In the first issue, appellant contends the investigator's notes were exculpatory and impeachment evidence and they were suppressed in violation of Brady v. Maryland, 373 U.S. 83, 83 S.Ct. 1194, 10 L.Ed.2d 215 (1963). We disagree. Pursuant to Brady, the State has an affirmative duty under the Due Process Clause of the Fourteenth Amendment to disclose evidence that is favorable to the defendant and is material to a defendant's guilt or punishment. Thomas v. State, 841 S.W.2d 399, 407 (Tex.Crim.App.1992). To establish a Brady violation, a defendant must show: (1) the State failed to disclose evidence; (2) the withheld evidence was favorable to the defendant; and (3) the evidence is material, meaning there is a reasonable probability that, had the evidence been disclosed to the defense, the result of the proceeding would have been different. Hampton v. State, 86 S.W.3d 603, 612 (Tex.Crim.App.2002); Little v. State, 991 S.W.2d 864, 866 (Tex.Crim.App.1999).
In this case, appellant concedes the statement was disclosed to defense counsel by Tinajero prior to trial. Tinajero turned over the case to Lord in November 2003. The case went to trial in June 2004. By all accounts, the evidence was disclosed to the defense months prior to trial. Appellant had the opportunity to put the evidence to use at trial, and he used it in the cross-examination of R.K. If the defense has the opportunity to cross-examine concerning the allegedly exculpatory material, and there is no showing the defense would have pursued a different trial strategy if this information was known earlier, then no Brady violation is shown. Williams v. State, 995 S.W.2d 754, 761-62 (Tex.App.-San Antonio 1999, no pet.); see also Olivarez v. State, 171 S.W.3d 283, 290 (Tex.App.-Houston [14th Dist.] 2005, no pet.) (citing United States v. McKinney, 758 F.2d 1036, 1050 (5th Cir.1985)).
Further, it is unclear from the record that the evidence was favorable to the accused. Appellant asserts the statement is a recantation by R.K. However, at trial, R.K. testified about several episodes of sexual abuse. Neither the investigator's notes nor the investigator's testimony outside the presence of the jury clarify which episode of sexual abuse was being referenced by the notation. R.K. testified that she was responding to a question about whether appellant's tongue had penetrated her vagina. She labeled it a “miscommunication.” R.K. never recanted her statement regarding the appellant's mouth-to-genital contact.

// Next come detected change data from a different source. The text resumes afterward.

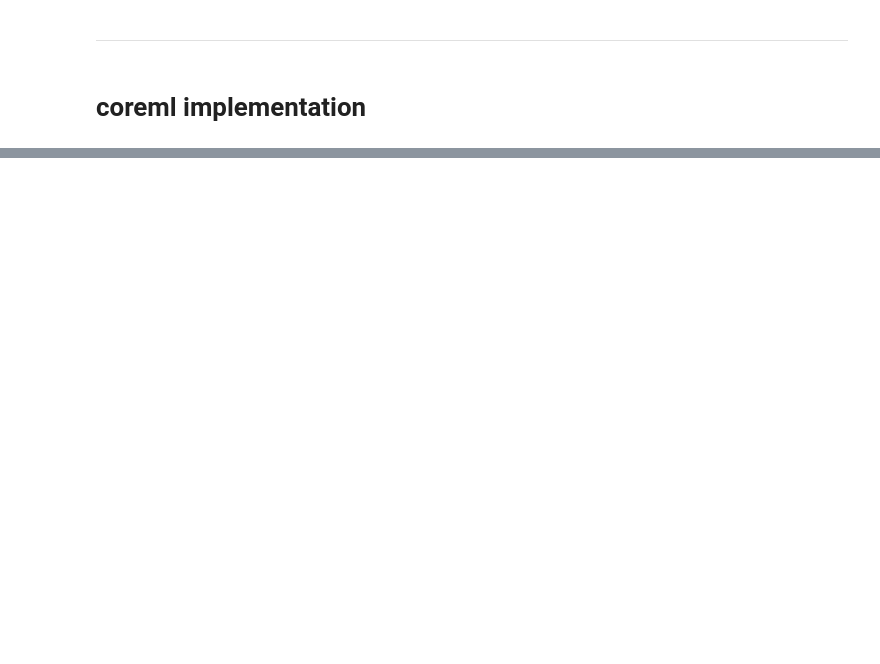
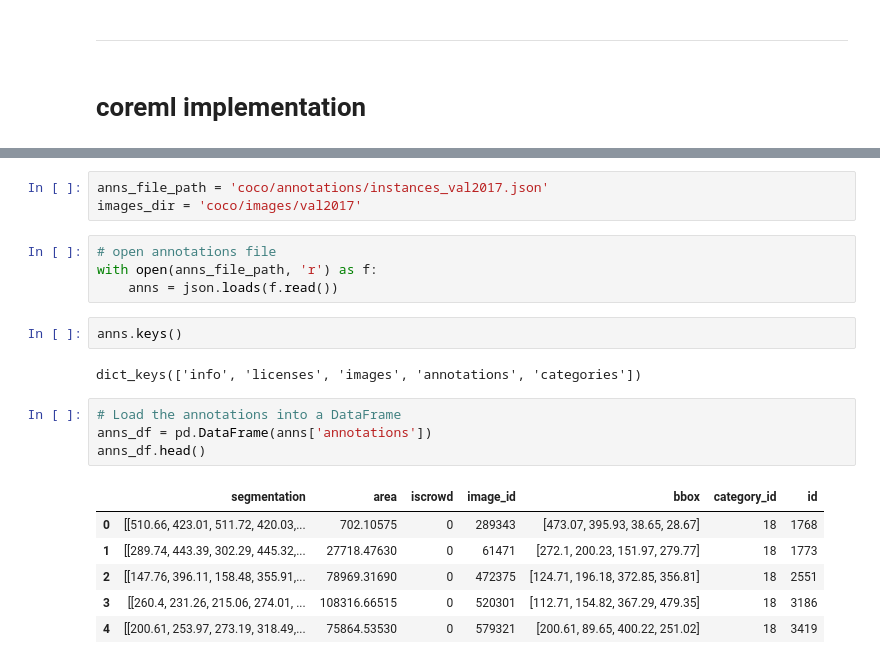
Before and after one commit to MatthewDulcich/Transformer-Image-Captioning, a Jupyter notebook: test.ipynb, the cells around one changed output, grey strips where cells are left out. Cells and saved outputs as stored; diff of their text form; blank space fills up the shorter version.

```diff
--- a/test.ipynb
+++ b/test.ipynb
@@ -115,0 +179,22 @@ array([[ True,  True, False],
+# %%
+anns_file_path = 'coco/annotations/instances_val2017.json'
+images_dir = 'coco/images/val2017'
+# %%
+# open annotations file
+with open(anns_file_path, 'r') as f:
+    anns = json.loads(f.read())
+# %%
+anns.keys()
+# %% [output]
+dict_keys(['info', 'licenses', 'images', 'annotations', 'categories'])
+# %%
+# Load the annotations into a DataFrame
+anns_df = pd.DataFrame(anns['annotations'])
+anns_df.head()
+# %% [output]
+|  | segmentation | area | iscrowd | image_id | bbox | category_id | id |
+| 0 | [[510.66, 423.01, 511.72, 420.03,... | 702.10575 | 0 | 289343 | [473.07, 395.93, 38.65, 28.67] | 18 | 1768 |
+| 1 | [[289.74, 443.39, 302.29, 445.32,... | 27718.47630 | 0 | 61471 | [272.1, 200.23, 151.97, 279.77] | 18 | 1773 |
+| 2 | [[147.76, 396.11, 158.48, 355.91,... | 78969.31690 | 0 | 472375 | [124.71, 196.18, 372.85, 356.81] | 18 | 2551 |
+| 3 | [[260.4, 231.26, 215.06, 274.01, ... | 108316.66515 | 0 | 520301 | [112.71, 154.82, 367.29, 479.35] | 18 | 3186 |
+| 4 | [[200.61, 253.97, 273.19, 318.49,... | 75864.53530 | 0 | 579321 | [200.61, 89.65, 400.22, 251.02] | 18 | 3419 |
```
Also changed, not shown: parts of 29 cells of this notebook, 3 other files.
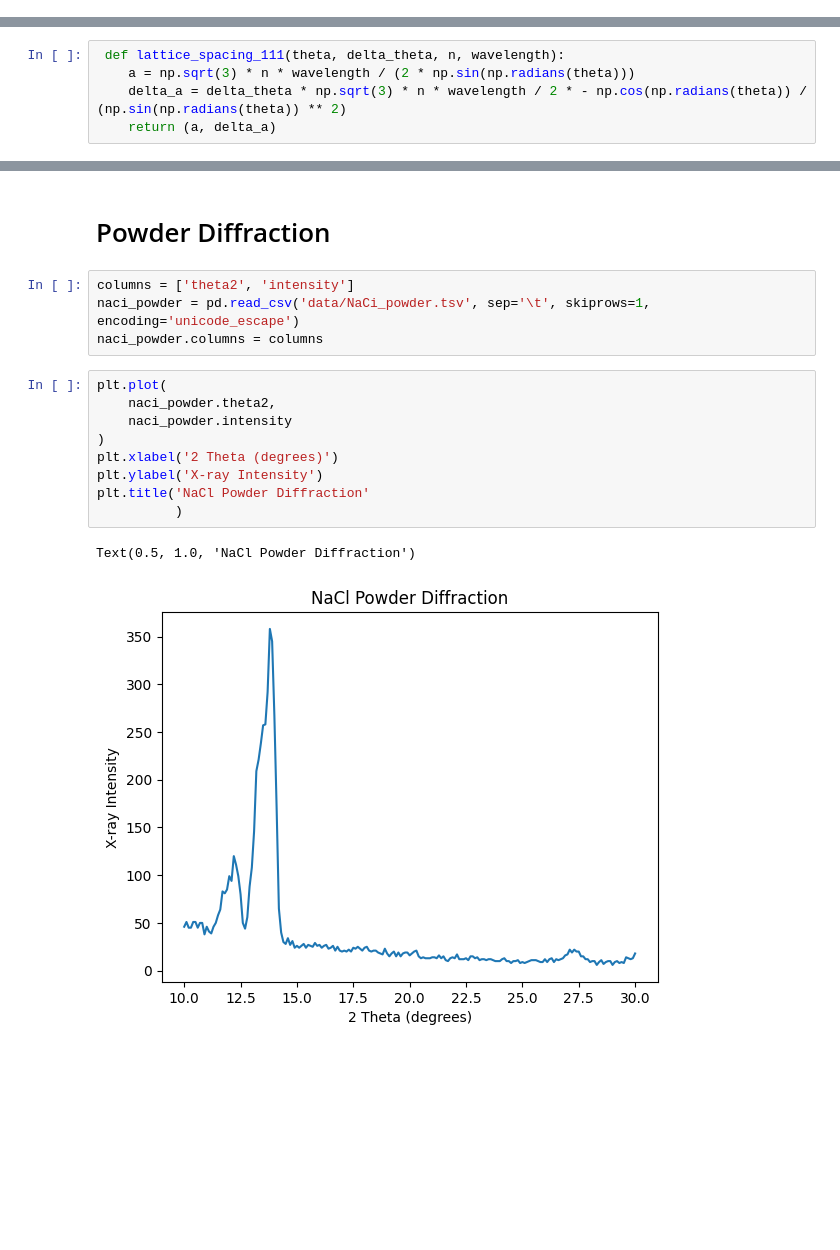
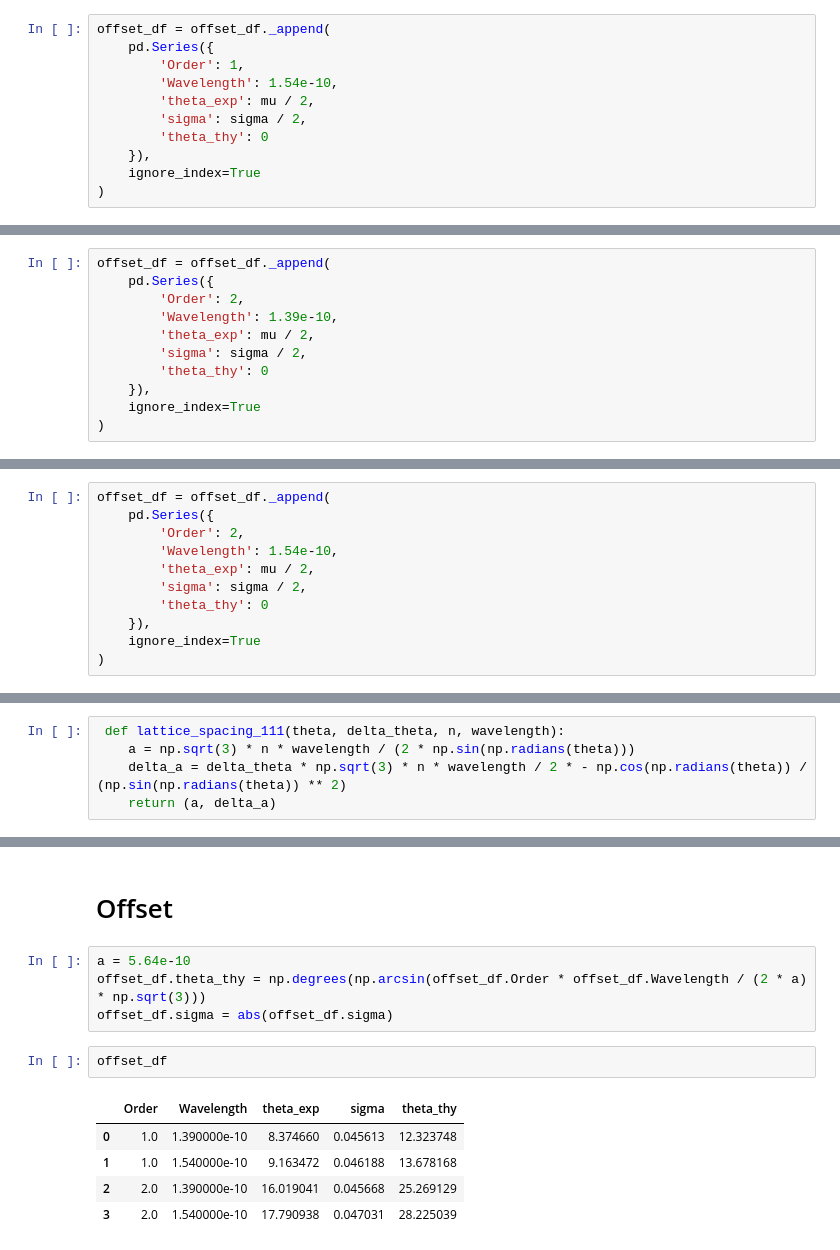
Before and after one commit to RoyZhenLongLim/PHYS3112, a Jupyter notebook: AXRD/experiment_1.ipynb, the cells around one changed output, grey strips where cells are left out. Saved outputs shown, nothing was run; the diff lists cells and outputs as text; blank space fills up the shorter version.

```diff
--- a/AXRD/experiment_1.ipynb
+++ b/AXRD/experiment_1.ipynb
@@ -107,3 +108,14 @@ order_1_k_beta_mu / 2
+# %%
+offset_df = offset_df._append(
+    pd.Series({
+        'Order': 1,
+        'Wavelength': 1.54e-10,
+        'theta_exp': mu / 2,
+        'sigma': sigma / 2,
+        'theta_thy': 0
+    }),
+    ignore_index=True
+)
 # %%
 order_2_k_beta_data = naci_sample_1[(naci_sample_1['2theta'] > 31) & (naci_sample_1['2theta'] < 33)]
 plt.plot(
@@ -123,6 +135,17 @@ print_out_data(
 # %% [output]
 32.04 -0.09 16.02 -0.05 1.12 -0.18
 [figure]
+# %%
+offset_df = offset_df._append(
+    pd.Series({
+        'Order': 2,
+        'Wavelength': 1.39e-10,
+        'theta_exp': mu / 2,
+        'sigma': sigma / 2,
+        'theta_thy': 0
+    }),
+    ignore_index=True
+)
 # %%
 order_2_k_alpha_data = naci_sample_1[(naci_sample_1['2theta'] > 34.5) & (naci_sample_1['2theta'] < 36.5)]
 plt.plot(
@@ -142,6 +165,17 @@ print_out_data(
 # %% [output]
 35.58 -0.09 17.79 -0.05 1.12 -0.16
 [figure]
+# %%
+offset_df = offset_df._append(
+    pd.Series({
+        'Order': 2,
+        'Wavelength': 1.54e-10,
+        'theta_exp': mu / 2,
+        'sigma': sigma / 2,
+        'theta_thy': 0
+    }),
+    ignore_index=True
+)
 # %%
 data = naci_sample_2[(naci_sample_2['2theta'] > 10) & (naci_sample_2['2theta'] < 20)]
 plt.plot(
@@ -248,18 +258,14 @@ for (theta, delta_theta, n, wavelength) in lattice_computing_data:
-# %% [markdown]
-# Powder Diffraction
-# %%
-columns = ['theta2', 'intensity']
-naci_powder = pd.read_csv('data/NaCi_powder.tsv', sep='\t', skiprows=1, encoding='unicode_escape')
-naci_powder.columns = columns
-# %%
-plt.plot(
-    naci_powder.theta2,
-    naci_powder.intensity
-)
-plt.xlabel('2 Theta (degrees)')
-plt.ylabel('X-ray Intensity')
-plt.title('NaCl Powder Diffraction'
-          )
-# %% [output]
-Text(0.5, 1.0, 'NaCl Powder Diffraction')
-[figure, removed]
+# %% [markdown]
+# Offset
+# %%
+a = 5.64e-10
+offset_df.theta_thy = np.degrees(np.arcsin(offset_df.Order * offset_df.Wavelength / (2 * a) * np.sqrt(3)))
+offset_df.sigma = abs(offset_df.sigma)
+# %%
+offset_df
+# %% [output]
+|  | Order | Wavelength | theta_exp | sigma | theta_thy |
+| 0 | 1.0 | 1.390000e-10 | 8.374660 | 0.045613 | 12.323748 |
+| 1 | 1.0 | 1.540000e-10 | 9.163472 | 0.046188 | 13.678168 |
+| 2 | 2.0 | 1.390000e-10 | 16.019041 | 0.045668 | 25.269129 |
+| 3 | 2.0 | 1.540000e-10 | 17.790938 | 0.047031 | 28.225039 |
```
Also changed, not shown: parts of 23 cells of this notebook, 3 other files.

Finally, as part of his Brady argument, appellant asserts that, even though the potentially exculpatory evidence was disclosed, the prosecutors actively and intentionally conspired to prevent its admission into evidence through the investigator's failure to recall the interview. Appellant accuses the prosecutors of misconduct and the investigator of lying under oath. There is no evidence in the record to support these allegations. We decide appellant's first issue against him.
Exclusion of the Investigator's Notes From Evidence
In his second issue, appellant contends it was error for the trial court to deny the admission of the investigator's notes into evidence. The record reflects appellant received a ruling from the trial court pursuant to Texas Rule of Evidence 104(a) that Phillips was not competent to testify as a witness and the notes were not relevant. Appellant now contends the notes qualified for admission: (1) as an admission of a party opponent under Texas Rule of Evidence 801(e)(2)(a); (2) as a present sense impression exception to the hearsay rule under Texas Rule of Evidence 803; and (3) as a recorded recollection exception to the hearsay rule pursuant to Texas Rule of Evidence 803(5).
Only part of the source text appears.